Will Metro "Go Green" With Mosquitos?
WILL METRO ‘GO GREEN’ WITH MOSQUITO CONTROL IN 2009?
Nashville, TN – Long before “going green” was fashionable, environmental groups and concerned citizens asked the Metro Public Health Department to place more emphasis on less toxic approaches to mosquito control. Successful models and strategies from Health Departments in other cities, like Charlotte, NC and Washington, DC, were cited to encourage the department to go in this direction. These cities choose to place a strong emphasis on reducing standing water and larvicide since the Center for Disease Control claims that reducing standing water remains the most effective and economical method of providing long-term mosquito control. They say larvicide is the second most effective way. (CDC West Nile virus Guidelines, August 2003)
“The Metro Public Health department has made a few improvements over the years but they still have a ways to go before their program could be considered truly proactive or green,” says Rachel Sumner, a citizen volunteer with the No Spray Coalition. “When the department finds that a neighborhood has mosquito problems, they should be using the most effective controls first. The department claims they are doing this, however, inspection of their records shows something quite different,” states Sumner.
Sumner examined the Health Department’s 2008 standing water inspection records to find out what they did to help manage mosquitoes before they began spraying last summer in Antioch. At the time, the department had three batches of mosquitoes with positive tests for West Nile virus in the neighborhood’s traps. The department’s records revealed that no standing water inspections were done in the neighborhood where the diseased mosquitoes were found during the three-week period before the department sprayed.
“With just one blood meal, a female mosquito can lay several hundred eggs. To effectively and economically manage mosquito problems, you must take the time to find and reduce or treat standing water where females lay their eggs. If you do not do this, you are fighting a losing battle and wasting precious tax dollars,” states Sumner. She added, “It is common sense to kill mosquitoes is when they are contained in water so you can prevent thousands of mosquitoes from becoming adults. It is much more difficult to kill them once they are in the air.”

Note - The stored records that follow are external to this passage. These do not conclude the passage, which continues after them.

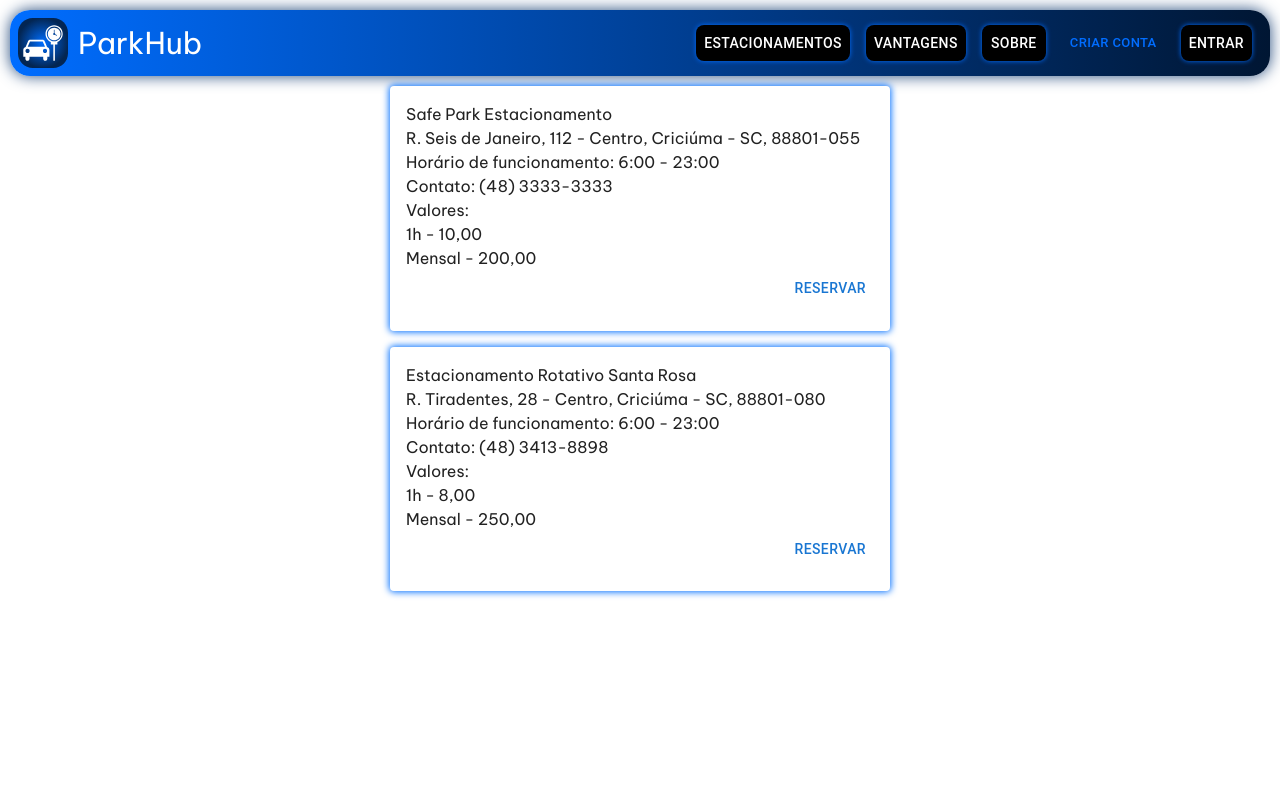
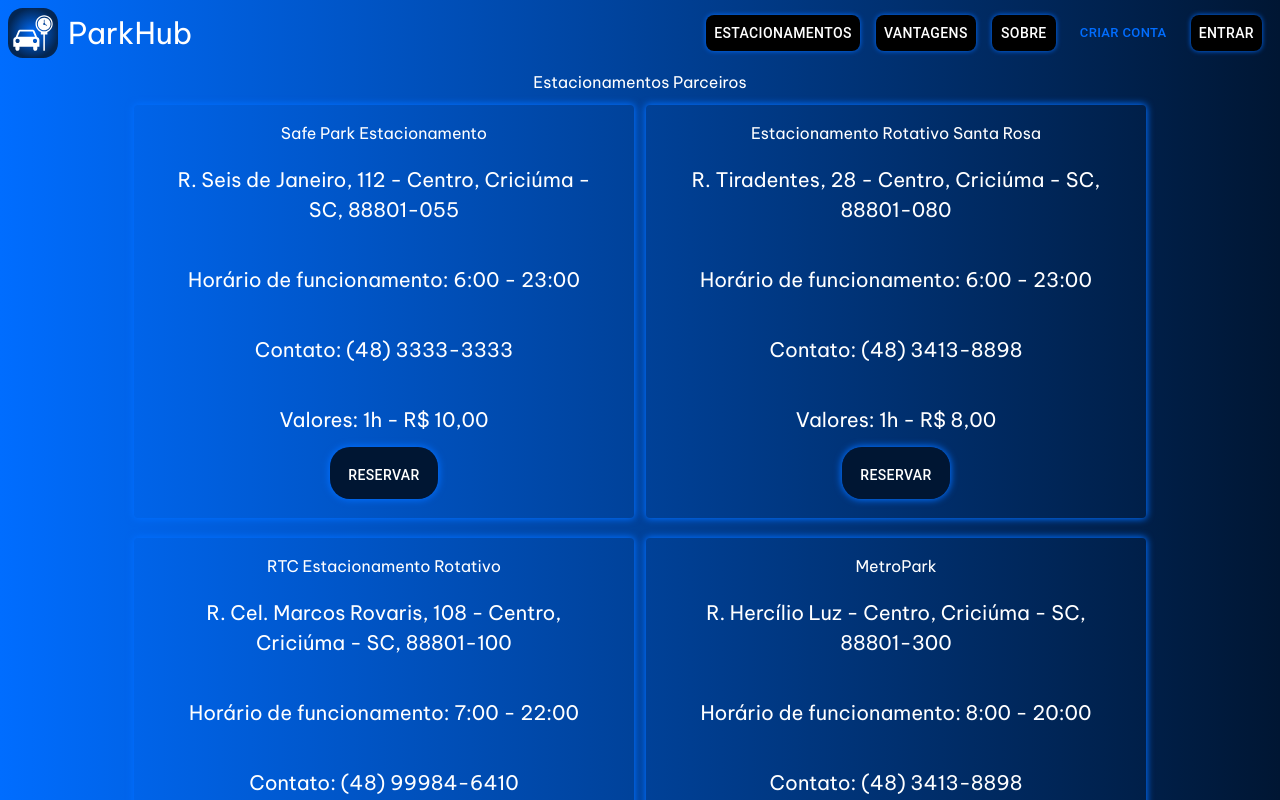
Before and after one commit to igrocha/Activit-Front-End, a React (Vite) app: page /estacionamentos in a window 1280 px wide. Shown: the top 800 px of the page. Built offline with nearby package versions, Linux system fonts and the light colour scheme; the HTML template or start-up script is replaced by a standard one.

Commit message:
Atualizado styles

```diff
--- a/src/components/TopBar/TopBar.jsx
+++ b/src/components/TopBar/TopBar.jsx
@@ -1,4 +1,5 @@
-// TopBar.jsx
+// Esta NAVBAR é somente para pós login
+
 import React, { useState, useEffect } from 'react';
 import { Link } from 'react-router-dom';
 import { useSpring, animated } from 'react-spring';
@@ -9,7 +10,6 @@ import SettingsIcon from '@mui/icons-material/Settings';
 const TopBar = ({ usuario }) => {
     const [showMessage, setShowMessage] = useState(false);
 
-    // Configurando a animação
     const props = useSpring({
         opacity: 1,
         transform: showMessage ? 'rotateY(-360deg)' : 'rotateY(0deg)',
@@ -17,7 +17,6 @@ const TopBar = ({ usuario }) => {
     });
 
     useEffect(() => {
-        // Lógica para exibir a mensagem após 1 segundo
         const timeoutId = setTimeout(() => {
             setShowMessage(true);
         }, 1000);
--- a/src/index.css
+++ b/src/index.css
@@ -10,6 +10,7 @@
   -webkit-font-smoothing: antialiased;
   -moz-osx-font-smoothing: grayscale;
   -webkit-text-size-adjust: 100%;
+  height: 100%;
 
   --azulclaroapp: #006DFF;
   --azulescuroapp: #001633;
@@ -19,6 +20,7 @@
   --brancopuro: #FFFFFF;
   --pretopuro: #000000;
 }
+
 
 
 * {
@@ -31,6 +33,10 @@
   width: 100%;
   display: flex;
   align-items: center;
+}
+
+button .entrar :hover {
+  color: #006DFF;
 }
 
 /*ARQUIVOSCSS
--- a/src/pages/Home/Empresas.json
+++ b/src/pages/Home/Empresas.json
@@ -5,8 +5,7 @@
     "localizacao": "R. Seis de Janeiro, 112 - Centro, Criciúma - SC, 88801-055",
     "horario": "6:00 - 23:00",
     "contato": "(48) 3333-3333",
-    "valorhora": "10,00",
-    "valormensal": "200,00"
+    "valorhora": "10,00"
   },
   {
     "id": 2,
@@ -14,7 +13,30 @@
     "localizacao": "R. Tiradentes, 28 - Centro, Criciúma - SC, 88801-080",
     "horario": "6:00 - 23:00",
     "contato": "(48) 3413-8898",
-    "valorhora": "8,00",
-    "valormensal": "250,00"
+    "valorhora": "8,00"
+  },
+  {
+    "id": 3,
+    "estabelecimento": "RTC Estacionamento Rotativo",
+    "localizacao": "R. Cel. Marcos Rovaris, 108 - Centro, Criciúma - SC, 88801-100",
+    "horario": "7:00 - 22:00",
+    "contato": "(48) 99984-6410",
+    "valorhora": "12,00"
+  },
+  {
+    "id": 4,
+    "estabelecimento": "MetroPark",
+    "localizacao": "R. Hercílio Luz - Centro, Criciúma - SC, 88801-300",
+    "horario": "8:00 - 20:00",
+    "contato": "(48) 3413-8898",
+    "valorhora": "9,00"
+  },
+  {
+    "id": 5,
+    "estabelecimento": "MAX Estacionamento",
+    "localizacao": "R. Dep Antonio, G Sobrinho, 26 - Cruzeiro do Sul, Criciúma - SC, 88811-130",
+    "horario": "7:30 - 21:30",
+    "contato": "(48) 99917-3944",
+    "valorhora": "11,00"
   }
 ]
--- a/src/pages/Home/Estacionamentos.jsx
+++ b/src/pages/Home/Estacionamentos.jsx
@@ -17,7 +17,7 @@ export default function DetalheVaga() {
         borderRadius: '30px',
         maxWidth: 500,
         margin: 'auto',
-        marginBottom: 2, // Espaçamento inferior entre os cards
+        marginBottom: 2,
         ...browserSpecificStyles,
     };
 
@@ -33,7 +33,6 @@ export default function DetalheVaga() {
                         <p>Contato: {vaga.contato}</p>
                         <p>Valores:</p>
                         <p>1h - {vaga.valorhora}</p>
-                        <p>Mensal - {vaga.valormensal}</p>
                         <div style={{ marginTop: 'auto', textAlign: 'right' }}>
                             <Link to={`/vaga/${vaga.id}`}>
                                 <Button style={{ backgroundColor: 'var(--azulclaroapp)', borderRadius: '10px' }} variant="contained" >Reservar</Button>
--- a/src/pages/LandingPage/EstacionamentoLanding.jsx
+++ b/src/pages/LandingPage/EstacionamentoLanding.jsx
@@ -14,32 +14,80 @@ export default function DetalheVagaLanding() {
     };
 
     const cardStyle = {
+        backgroundColor: 'transparent',
         maxWidth: 500,
-        margin: 'auto',
-        marginBottom: 2, // Espaçamento inferior entre os cards
+        marginBottom: 1,
         ...browserSpecificStyles,
     };
 
+    const backgroundpage = {
+        minHeight: '100vh',
+        background: 'linear-gradient(to right, var(--azulclaroapp), var(--azulescuroapp))',
+        borderRadius: '0px',
+        padding: '20px',
+        color: 'white',
+    };
+
+    /* julia */
+
+    const cardContainerStyle = {
+        justifyContent: 'center', // Alinhando os cards ao centro
+        marginTop: 10,
+        display: 'flex',
+        flexWrap: 'wrap',
+        gap: '10px'
+    };
+
+    const h2Style = {
+        textAlign: 'center',
+        color: 'white',
+    };
+
+    const divStyle = {
+        textAlign: 'center',
+        color: 'white',
+        fontSize: '20px',
+        padding: '20px',
+    };
+
+    const botaoDetalheVagaStyle = {
+        alignItems: 'center',
+        textAlign: 'center',
+        fontSize: '25px',
+        padding: '10px',
+        backgroundColor: 'var(--azulescuroapp)',
+        borderRadius: '20px',
+        boxShadow: '0px 0px 7px 1px rgba(0, 111, 255, 1)',
+    };
+
+    const linkStyle = {
+        color: 'white',
+        textDecoration: 'none',
+    };
+
     return (
-        <div>
+        <div style={backgroundpage}>
+        <h1 style={{margin: 'auto',marginTop: 50, textAlign: 'center'}}>Estacionamentos Parceiros</h1>
+            <div style={{  ...cardContainerStyle }}>
                 {items.map((vaga) => (
+                    <div style={{ margin: '1px'}}>
                         <Card key={vaga.id} sx={cardStyle}>
                             <CardContent>
-                        <h2>{vaga.estabelecimento}</h2>
-                        <h5>{vaga.localizacao}</h5>
-                        <p>Horário de funcionamento: {vaga.horario}</p>
-                        <p>Contato: {vaga.contato}</p>
-                        <p>Valores:</p>
-                        <p>1h - {vaga.valorhora}</p>
-                        <p>Mensal - {vaga.valormensal}</p>
-                        <div style={{ marginTop: 'auto', textAlign: 'right' }}>
-                            <Link to={`/vaga/${vaga.id}`}>
-                                <Button component={Link} to="/Login">Reservar</Button>
+                                <h2 style={h2Style}>{vaga.estabelecimento}</h2>
+                                <div style={divStyle}>{vaga.localizacao}</div>
+                                <div style={divStyle}>Horário de funcionamento: {vaga.horario}</div>
+                                <div style={divStyle}>Contato: {vaga.contato}</div>
+                                <div style={divStyle}>Valores: 1h - R$ {vaga.valorhora}</div>
+                                <div style={{ textAlign: 'center', alignItems: 'center' }}>
+                                    <Link style={botaoDetalheVagaStyle} to={`/vaga/${vaga.id}`}>
+                                        <Button style={{ ...linkStyle }} component={Link} to="/Login">Reservar</Button>
                                     </Link>
                                 </div>
                             </CardContent>
                         </Card>
+                    </div>
                 ))}
+            </div>
         </div>
     );
 }
--- a/src/pages/LandingPage/Landing.jsx
+++ b/src/pages/LandingPage/Landing.jsx
@@ -4,28 +4,27 @@ import { Link } from 'react-router-dom';
 function Landing() {
 
   const backgroundpage = {
-    margin: '10px',
     display: 'flex',
     flexDirection: 'column',
     alignItems: 'center',
     justifyContent: 'center',
-    minHeight: '89vh',
+    minHeight: '100vh',
     background: 'linear-gradient(to right, var(--azulclaroapp), var(--azulescuroapp))',
-    borderRadius: '20px',
-    boxShadow: '0px 0px 7px 1px rgba(0, 111, 255, 1)',
+    borderRadius: '0px',
     padding: '20px',
     color: 'white',
+    margin: '0',
   };
 
   return (
     <>
-      <div style={backgroundpage}>
+      <div style={{...backgroundpage}}>
         <h2>As vezes estacionar se torna uma missão impossível, não é mesmo?</h2>
-        <div style={{ display: 'flex', marginTop: '50px' }}>
+        <div style={{ display: 'flex', marginTop: '40px' }}>
           <Link to="/">
-            <img width="150" height="150" src="..\src\assets\Logo.svg" alt="Logo da Empresa" />
+            <img width="250" height="250" src="..\src\assets\Logo.svg" alt="Logo da Empresa" />
           </Link>
-          <div style={{marginLeft: '20px'}}>
+          <div style={{marginLeft: '20px', marginTop:'40px'}}>
             <span style={{ color: 'var(--brancopuro)', fontSize: '80px', marginLeft: '10px' }}>ParkHub</span>
             <h3>"Estacione com Facilidade, Reserve com Tranquilidade"</h3>
           </div>
--- a/src/pages/LandingPage/TopBarLanding.jsx
+++ b/src/pages/LandingPage/TopBarLanding.jsx
@@ -3,18 +3,15 @@ import { Link } from 'react-router-dom';
 import Button from '@mui/material/Button';
 import Stack from '@mui/material/Stack';
 
+
 const TopBarLanding = () => {
-
-    const headerneonstyle = {
-        WebkitBoxShadow: '0px 0px 15px 0px var(--azulchumboclaro)',
-    };
 
     const buttonneonstyles = {
         WebkitBoxShadow: '0px 0px 5px 0px var(--azulclaroapp)',
     };
 
     return (
-        <div style={{ margin: '10px', padding: '8px', display: 'flex', alignItems: 'center', background: 'linear-gradient(to right, var(--azulclaroapp), var(--azulescuroapp))', borderRadius: '20px', ...headerneonstyle}}>
+        <div style={{position:'absolute',width: '100%', padding: '8px', display: 'flex', alignItems: 'center',borderRadius: '20px',backgroundColor:'transparent'}}>
             <div style={{ display: 'flex', alignItems: 'center'}}>
                 <Link to="/">
                     <img width="50" height="50" src="..\src\assets\Logo.svg" alt="Logo da Empresa" />
@@ -35,7 +32,7 @@ const TopBarLanding = () => {
                     <Button component={Link} to="/Register" style={{ color: 'var(--azulclaroapp)', fontSize: '13px'}}>
                         criar conta
                     </Button>
-                    <Button component={Link} to="/Login" style={{ backgroundColor: 'var(--pretopuro)', color: 'var(--brancopuro)', borderRadius: '8px', ...buttonneonstyles}}>
+                    <Button className='entrar' component={Link} to="/Login" style={{ backgroundColor: 'var(--pretopuro)', color: 'var(--brancopuro)', borderRadius: '8px', ...buttonneonstyles}}>
                         Entrar
                     </Button>
                 </Stack>
--- a/src/pages/Login/Login.jsx
+++ b/src/pages/Login/Login.jsx
@@ -27,7 +27,7 @@ const Login = () => {
   };
 
   const parkhubStyle = {
-    fontSize: '90px',
+    fontSize: '50px',
     color: 'var(--brancopuro)',
     padding: '10px',
     display: 'flex',
@@ -69,6 +69,7 @@ const Login = () => {
   };
 
   const cadastroStyle = {
+    color: 'white',
     fontSize: '20px',
   };
 
@@ -90,7 +91,7 @@ const Login = () => {
 
   return (
     <div style={containerStyle}>
-      <img src={logoSVGneon} style={logoStyle} />
+      <img width="150" height="150" src={logoSVGneon} style={logoStyle} />
       <span style={parkhubStyle}>ParkHub</span>
 
       <div>
@@ -136,7 +137,7 @@ const Login = () => {
         </div>
       </form>
       <p style={cadastroStyle}>
-        Ainda não possui cadastro? <Link to="/register">Cadastrar-se</Link>
+        Ainda não possuí cadastro? <Link to="/register">Cadastrar-se</Link>
       </p>
     </div>
   );
```
Also changed, not shown: src/pages/LandingPage/DetalheVaga.jsx (deleted, +0 -68 lines). Lines whose indentation alone changed are shown as unchanged.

Sumner shared the results of her research with District 29’s Councilwoman, Vivian Wilhoite, who represents the Antioch neighborhood that was sprayed five times last summer. Wilhoite volunteered to meet with the Director of the Health Department, Dr. William Paul, to request that the department enhance their program and be more proactive. During the meetings, Paul acknowledged some of the weaknesses in the program and promised that improvements would be made or considered. A few weeks after the meetings, he announced that the Health Department would hold its annual Backyard Inspection Day in Antioch where spraying took place last year.
Health Department staff and community volunteers, including Wilhoite and Sumner, will meet at Lakeview Elementary at 8:30 a.m. Saturday, April 25th. They will go door-to-door from 9 a.m. until noon offering approximately 200 homeowners backyard inspections to identify mosquito breeding grounds. In addition to the inspections, homeowners will learn how to reduce mosquito breeding grounds and how to protect themselves from biting mosquitoes.
Sumner brought the idea of Backyard Inspection Days to the Health Department in 2004. The department has used a Backyard Inspection Day to kick off the mosquito season each year since. Sumner commented, “The original idea was to hold periodic inspection days throughout the summer to help neighborhoods with mosquito problems. I’d like to see this happen this summer. The Backyard Inspection Day has been helpful to the one neighborhood they select each year and it is good publicity for the department. I look forward to seeing Dr. Paul’s new plan. I hope it is strategic and takes full advantage of more effective and greener approaches.”